Today is National Youth Day in South Africa, where the country commemorates the June 16 1976 Uprising that began in Soweto and spread across South Africa profoundly changing the socio-political landscape of the country.
President Cyril Ramaphosa will deliver the day’s keynote address virtually at 11:30 am.
The events, which triggered that uprising in South Africa, can be traced back to policies of the apartheid government that resulted in the introduction of the Bantu Education Act in 1953.
The rise of the Black Consciousness Movement (BCM) and the formation of the South African Students Organisation (SASO) raised the political consciousness of many students, with others joining the older guard political parties of the time.

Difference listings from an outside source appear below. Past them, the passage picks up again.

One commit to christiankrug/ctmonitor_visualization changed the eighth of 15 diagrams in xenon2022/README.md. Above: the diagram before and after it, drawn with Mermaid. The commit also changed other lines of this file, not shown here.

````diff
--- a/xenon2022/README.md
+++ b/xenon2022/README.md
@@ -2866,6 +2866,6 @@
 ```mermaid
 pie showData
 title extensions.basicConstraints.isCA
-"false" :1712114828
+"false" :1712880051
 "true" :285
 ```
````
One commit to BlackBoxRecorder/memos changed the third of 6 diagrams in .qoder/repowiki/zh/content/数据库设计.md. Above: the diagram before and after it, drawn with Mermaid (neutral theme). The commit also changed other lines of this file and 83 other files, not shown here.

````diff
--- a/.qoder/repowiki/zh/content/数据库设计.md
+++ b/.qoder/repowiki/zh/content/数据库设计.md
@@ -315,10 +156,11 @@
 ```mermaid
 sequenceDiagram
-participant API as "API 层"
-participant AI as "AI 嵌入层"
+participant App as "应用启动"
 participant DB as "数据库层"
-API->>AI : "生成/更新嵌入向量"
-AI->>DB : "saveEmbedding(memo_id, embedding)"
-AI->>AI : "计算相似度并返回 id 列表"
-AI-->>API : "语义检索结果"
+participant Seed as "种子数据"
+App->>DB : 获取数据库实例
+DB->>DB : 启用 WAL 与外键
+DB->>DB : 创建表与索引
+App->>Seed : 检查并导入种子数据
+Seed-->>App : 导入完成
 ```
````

When the apartheid government forced Afrikaans alongside English as a compulsory medium of instruction in schools in 1974, young Black learners began to mobilise.
On 16 June 1976, between 3 000 and 10 000 students mobilised by the South African Students Movement’s Action Committee supported by the BCM marched peacefully to demonstrate and protest against the government’s directive.
While some of them lost their lives, others lived to tell the tale and are serving in various sectors of the country’s economy.
As the country reflects on the events of that day and the victory that followed, SABC Digital News highlights three of the many leaders who emerged from the uprising.
Below is a brief summary of them: